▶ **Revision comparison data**

______________________________

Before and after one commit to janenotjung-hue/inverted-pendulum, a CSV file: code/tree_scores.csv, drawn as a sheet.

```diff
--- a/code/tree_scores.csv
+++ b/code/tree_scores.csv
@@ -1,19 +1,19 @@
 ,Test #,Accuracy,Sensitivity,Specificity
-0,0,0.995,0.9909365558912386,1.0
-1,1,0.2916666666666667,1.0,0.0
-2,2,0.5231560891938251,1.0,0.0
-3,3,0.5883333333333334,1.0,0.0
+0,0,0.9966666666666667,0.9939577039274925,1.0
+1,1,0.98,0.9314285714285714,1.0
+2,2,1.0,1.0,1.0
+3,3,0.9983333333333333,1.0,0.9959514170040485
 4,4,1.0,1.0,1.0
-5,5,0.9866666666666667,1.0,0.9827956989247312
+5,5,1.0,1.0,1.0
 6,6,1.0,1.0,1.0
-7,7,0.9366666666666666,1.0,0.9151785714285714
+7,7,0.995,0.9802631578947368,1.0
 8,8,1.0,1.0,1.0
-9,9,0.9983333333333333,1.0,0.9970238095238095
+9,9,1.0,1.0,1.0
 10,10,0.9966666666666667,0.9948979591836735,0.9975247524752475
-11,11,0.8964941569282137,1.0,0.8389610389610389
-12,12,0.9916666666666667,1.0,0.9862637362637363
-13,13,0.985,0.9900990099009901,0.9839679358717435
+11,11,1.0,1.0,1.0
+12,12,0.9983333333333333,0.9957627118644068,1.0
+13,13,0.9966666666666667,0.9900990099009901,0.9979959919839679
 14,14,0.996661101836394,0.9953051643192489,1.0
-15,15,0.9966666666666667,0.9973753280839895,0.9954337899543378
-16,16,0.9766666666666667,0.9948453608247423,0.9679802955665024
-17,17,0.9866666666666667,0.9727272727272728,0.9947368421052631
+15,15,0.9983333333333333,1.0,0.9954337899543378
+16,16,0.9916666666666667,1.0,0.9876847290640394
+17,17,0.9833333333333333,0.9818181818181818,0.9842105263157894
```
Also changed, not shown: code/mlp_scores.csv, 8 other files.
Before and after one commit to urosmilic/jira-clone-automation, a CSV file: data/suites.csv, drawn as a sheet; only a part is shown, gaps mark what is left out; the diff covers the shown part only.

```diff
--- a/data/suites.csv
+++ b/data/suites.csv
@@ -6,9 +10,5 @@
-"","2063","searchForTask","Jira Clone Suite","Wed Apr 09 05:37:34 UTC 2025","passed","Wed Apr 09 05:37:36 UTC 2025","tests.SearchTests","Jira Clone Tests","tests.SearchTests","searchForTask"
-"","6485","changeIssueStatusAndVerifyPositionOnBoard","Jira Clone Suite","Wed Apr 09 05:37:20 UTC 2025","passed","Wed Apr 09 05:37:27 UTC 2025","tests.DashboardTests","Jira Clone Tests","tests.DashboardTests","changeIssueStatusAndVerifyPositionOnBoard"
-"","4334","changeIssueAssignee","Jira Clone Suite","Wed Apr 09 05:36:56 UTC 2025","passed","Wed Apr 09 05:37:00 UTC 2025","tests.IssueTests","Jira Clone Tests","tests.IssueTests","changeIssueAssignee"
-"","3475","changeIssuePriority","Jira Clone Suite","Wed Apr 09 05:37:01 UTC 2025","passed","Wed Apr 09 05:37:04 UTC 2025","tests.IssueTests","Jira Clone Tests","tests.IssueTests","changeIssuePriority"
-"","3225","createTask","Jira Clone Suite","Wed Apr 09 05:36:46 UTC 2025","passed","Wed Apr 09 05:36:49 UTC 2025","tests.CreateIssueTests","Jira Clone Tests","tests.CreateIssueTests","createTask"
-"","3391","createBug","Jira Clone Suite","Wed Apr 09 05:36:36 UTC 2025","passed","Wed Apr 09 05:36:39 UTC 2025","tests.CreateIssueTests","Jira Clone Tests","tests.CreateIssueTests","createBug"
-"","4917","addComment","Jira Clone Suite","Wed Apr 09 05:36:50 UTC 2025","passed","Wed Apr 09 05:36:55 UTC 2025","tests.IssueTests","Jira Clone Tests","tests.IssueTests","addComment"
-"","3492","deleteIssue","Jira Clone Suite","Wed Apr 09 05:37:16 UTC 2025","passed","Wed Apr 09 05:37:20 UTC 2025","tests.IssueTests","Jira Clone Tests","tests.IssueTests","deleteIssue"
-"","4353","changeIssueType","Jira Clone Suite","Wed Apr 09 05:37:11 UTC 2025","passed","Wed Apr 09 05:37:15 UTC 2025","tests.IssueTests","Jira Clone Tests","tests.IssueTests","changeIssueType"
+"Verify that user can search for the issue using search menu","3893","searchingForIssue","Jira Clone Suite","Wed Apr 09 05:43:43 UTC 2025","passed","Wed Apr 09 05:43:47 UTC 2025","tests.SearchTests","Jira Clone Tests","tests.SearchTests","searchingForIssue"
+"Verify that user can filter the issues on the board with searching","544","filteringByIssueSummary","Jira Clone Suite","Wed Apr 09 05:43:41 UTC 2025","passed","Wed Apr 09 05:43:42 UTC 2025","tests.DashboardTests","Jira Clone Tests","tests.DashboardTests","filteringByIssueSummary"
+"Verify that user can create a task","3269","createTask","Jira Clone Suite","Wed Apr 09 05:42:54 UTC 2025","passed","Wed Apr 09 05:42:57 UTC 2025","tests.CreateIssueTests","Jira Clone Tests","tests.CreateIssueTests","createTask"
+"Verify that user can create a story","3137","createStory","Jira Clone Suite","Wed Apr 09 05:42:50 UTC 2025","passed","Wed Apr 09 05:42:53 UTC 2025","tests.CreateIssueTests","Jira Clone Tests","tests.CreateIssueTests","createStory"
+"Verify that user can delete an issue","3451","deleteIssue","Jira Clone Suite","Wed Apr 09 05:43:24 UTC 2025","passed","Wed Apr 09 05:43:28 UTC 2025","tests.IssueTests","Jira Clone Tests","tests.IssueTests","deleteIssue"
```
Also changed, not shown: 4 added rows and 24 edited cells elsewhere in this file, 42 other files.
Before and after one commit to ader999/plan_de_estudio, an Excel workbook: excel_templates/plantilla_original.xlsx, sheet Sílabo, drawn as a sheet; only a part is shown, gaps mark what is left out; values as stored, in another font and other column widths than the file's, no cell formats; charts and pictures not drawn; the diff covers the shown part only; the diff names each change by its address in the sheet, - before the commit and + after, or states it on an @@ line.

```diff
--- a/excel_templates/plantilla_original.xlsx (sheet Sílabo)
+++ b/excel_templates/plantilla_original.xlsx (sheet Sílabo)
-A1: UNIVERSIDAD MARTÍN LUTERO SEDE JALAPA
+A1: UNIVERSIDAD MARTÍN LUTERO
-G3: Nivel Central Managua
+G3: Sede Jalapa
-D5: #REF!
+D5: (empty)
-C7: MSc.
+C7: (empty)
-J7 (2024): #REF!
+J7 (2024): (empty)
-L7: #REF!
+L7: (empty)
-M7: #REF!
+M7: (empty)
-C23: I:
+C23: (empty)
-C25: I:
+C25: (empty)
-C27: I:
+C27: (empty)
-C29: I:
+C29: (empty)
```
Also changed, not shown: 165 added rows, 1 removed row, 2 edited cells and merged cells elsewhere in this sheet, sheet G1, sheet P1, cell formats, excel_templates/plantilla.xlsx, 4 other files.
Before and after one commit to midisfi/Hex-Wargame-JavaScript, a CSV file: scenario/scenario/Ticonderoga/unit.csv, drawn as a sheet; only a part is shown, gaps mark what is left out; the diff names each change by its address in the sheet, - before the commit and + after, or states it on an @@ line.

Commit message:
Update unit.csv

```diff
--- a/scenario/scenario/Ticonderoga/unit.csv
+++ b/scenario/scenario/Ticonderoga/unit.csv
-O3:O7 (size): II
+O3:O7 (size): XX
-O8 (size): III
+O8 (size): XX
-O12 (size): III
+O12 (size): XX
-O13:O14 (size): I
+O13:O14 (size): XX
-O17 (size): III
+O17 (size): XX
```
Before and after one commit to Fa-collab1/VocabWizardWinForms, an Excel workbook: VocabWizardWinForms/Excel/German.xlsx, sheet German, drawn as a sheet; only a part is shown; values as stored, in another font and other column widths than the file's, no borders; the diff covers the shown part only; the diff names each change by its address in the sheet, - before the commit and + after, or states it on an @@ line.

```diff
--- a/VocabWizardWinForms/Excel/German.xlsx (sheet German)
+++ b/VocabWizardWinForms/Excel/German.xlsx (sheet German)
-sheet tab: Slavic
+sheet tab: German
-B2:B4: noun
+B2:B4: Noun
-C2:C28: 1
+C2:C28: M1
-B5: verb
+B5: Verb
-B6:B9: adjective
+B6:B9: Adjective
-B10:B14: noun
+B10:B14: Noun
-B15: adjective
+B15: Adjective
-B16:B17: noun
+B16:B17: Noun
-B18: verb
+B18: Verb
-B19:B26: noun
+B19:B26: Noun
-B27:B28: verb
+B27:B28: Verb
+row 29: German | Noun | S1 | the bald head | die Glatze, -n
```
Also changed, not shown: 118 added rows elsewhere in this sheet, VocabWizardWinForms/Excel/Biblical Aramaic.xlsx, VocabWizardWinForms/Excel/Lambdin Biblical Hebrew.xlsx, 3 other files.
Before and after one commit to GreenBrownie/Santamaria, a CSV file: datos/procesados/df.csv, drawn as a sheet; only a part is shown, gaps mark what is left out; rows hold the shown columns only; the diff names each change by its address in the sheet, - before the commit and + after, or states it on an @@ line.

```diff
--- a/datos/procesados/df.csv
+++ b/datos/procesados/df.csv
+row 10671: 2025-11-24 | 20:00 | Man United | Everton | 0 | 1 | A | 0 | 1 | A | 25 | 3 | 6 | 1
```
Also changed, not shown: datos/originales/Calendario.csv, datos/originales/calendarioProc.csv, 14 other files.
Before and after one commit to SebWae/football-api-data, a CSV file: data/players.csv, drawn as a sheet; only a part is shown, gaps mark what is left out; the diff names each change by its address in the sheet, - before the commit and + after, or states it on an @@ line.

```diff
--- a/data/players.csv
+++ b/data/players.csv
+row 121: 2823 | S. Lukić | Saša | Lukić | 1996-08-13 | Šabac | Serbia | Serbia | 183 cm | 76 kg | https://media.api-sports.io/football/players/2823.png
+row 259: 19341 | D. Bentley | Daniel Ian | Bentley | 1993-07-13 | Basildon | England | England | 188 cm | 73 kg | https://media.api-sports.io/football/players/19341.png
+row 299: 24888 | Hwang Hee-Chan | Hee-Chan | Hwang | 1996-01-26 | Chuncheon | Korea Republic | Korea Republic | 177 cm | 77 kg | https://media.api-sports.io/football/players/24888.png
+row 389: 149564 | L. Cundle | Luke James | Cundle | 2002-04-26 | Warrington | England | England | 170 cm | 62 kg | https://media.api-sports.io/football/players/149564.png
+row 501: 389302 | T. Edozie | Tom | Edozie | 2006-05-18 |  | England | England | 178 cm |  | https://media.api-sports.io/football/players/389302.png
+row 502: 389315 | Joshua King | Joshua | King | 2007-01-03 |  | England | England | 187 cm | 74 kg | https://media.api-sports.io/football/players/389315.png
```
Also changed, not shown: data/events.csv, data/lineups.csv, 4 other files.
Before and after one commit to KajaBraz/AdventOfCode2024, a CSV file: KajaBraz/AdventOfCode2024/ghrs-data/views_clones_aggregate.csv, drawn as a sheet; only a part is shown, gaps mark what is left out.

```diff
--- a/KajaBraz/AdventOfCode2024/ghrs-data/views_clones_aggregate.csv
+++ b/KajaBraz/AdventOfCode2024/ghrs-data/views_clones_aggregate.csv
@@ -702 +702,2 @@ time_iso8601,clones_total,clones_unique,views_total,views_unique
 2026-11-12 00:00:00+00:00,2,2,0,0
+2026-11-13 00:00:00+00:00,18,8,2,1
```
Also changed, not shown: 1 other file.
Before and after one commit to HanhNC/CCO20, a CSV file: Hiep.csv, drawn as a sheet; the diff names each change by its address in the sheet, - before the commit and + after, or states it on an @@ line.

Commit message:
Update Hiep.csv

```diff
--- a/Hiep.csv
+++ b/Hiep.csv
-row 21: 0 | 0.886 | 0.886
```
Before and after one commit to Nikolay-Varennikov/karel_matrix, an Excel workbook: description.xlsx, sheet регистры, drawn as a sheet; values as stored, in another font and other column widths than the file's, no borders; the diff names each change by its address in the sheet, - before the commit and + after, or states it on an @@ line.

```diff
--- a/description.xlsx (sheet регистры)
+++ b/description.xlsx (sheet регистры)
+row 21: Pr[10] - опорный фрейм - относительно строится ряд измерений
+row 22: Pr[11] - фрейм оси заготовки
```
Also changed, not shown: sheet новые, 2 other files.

______________________________

▶ **Exercise objective**
Your answer should be one number: how many lines of the records hold "MARTÍN".

▶ **Written solution**
2